Only the lines with "available" in them need to be copied from the listing.

-- -- --

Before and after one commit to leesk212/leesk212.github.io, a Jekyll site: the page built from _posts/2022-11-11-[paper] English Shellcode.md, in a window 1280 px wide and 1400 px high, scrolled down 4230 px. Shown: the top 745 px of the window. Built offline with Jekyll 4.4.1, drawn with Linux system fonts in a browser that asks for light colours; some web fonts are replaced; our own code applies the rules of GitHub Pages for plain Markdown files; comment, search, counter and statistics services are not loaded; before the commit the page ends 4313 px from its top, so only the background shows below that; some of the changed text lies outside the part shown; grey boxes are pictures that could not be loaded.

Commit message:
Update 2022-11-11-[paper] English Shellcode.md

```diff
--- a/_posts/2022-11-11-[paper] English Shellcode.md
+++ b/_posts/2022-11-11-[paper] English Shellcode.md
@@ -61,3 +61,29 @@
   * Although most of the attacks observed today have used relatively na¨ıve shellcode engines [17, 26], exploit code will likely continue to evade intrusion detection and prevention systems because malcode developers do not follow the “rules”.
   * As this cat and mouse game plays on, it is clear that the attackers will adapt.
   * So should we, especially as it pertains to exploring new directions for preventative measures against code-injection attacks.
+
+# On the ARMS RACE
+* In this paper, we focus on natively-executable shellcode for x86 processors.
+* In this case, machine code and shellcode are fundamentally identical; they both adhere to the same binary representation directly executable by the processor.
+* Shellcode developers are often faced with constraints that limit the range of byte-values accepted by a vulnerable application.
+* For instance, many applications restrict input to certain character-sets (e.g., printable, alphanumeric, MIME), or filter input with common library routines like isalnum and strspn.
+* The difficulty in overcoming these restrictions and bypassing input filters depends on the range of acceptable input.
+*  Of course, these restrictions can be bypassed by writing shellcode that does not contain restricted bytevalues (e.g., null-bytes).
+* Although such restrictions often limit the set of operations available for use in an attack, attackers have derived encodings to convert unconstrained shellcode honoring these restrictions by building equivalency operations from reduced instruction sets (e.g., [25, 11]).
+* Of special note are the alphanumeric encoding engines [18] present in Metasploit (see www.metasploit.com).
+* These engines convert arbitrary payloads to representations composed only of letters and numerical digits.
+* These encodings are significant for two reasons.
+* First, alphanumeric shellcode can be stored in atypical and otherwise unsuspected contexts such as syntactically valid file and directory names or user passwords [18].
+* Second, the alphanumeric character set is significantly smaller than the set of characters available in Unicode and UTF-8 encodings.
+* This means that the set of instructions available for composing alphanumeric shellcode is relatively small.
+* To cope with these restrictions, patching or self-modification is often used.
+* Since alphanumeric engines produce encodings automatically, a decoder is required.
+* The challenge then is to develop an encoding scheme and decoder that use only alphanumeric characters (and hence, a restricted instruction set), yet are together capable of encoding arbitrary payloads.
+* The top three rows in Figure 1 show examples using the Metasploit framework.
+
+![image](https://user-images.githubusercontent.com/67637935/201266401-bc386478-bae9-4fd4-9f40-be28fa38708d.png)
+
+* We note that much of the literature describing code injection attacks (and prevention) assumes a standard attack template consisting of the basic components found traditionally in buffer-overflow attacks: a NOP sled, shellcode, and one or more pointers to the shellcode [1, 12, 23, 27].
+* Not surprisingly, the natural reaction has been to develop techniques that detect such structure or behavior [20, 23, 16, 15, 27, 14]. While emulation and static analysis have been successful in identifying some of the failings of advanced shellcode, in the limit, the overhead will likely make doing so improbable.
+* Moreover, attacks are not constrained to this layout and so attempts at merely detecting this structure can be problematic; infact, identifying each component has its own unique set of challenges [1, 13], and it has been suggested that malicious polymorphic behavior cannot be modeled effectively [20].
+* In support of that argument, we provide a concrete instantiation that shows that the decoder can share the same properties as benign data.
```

-- -- --

• _Solution below_:
+* Although such restrictions often limit the set of operations available for use in an attack, attackers have derived encodings to convert unconstrained shellcode honoring these restrictions by building equivalency operations from reduced instruction sets (e.g., [25, 11]).
+* Second, the alphanumeric character set is significantly smaller than the set of characters available in Unicode and UTF-8 encodings.
+* This means that the set of instructions available for composing alphanumeric shellcode is relatively small.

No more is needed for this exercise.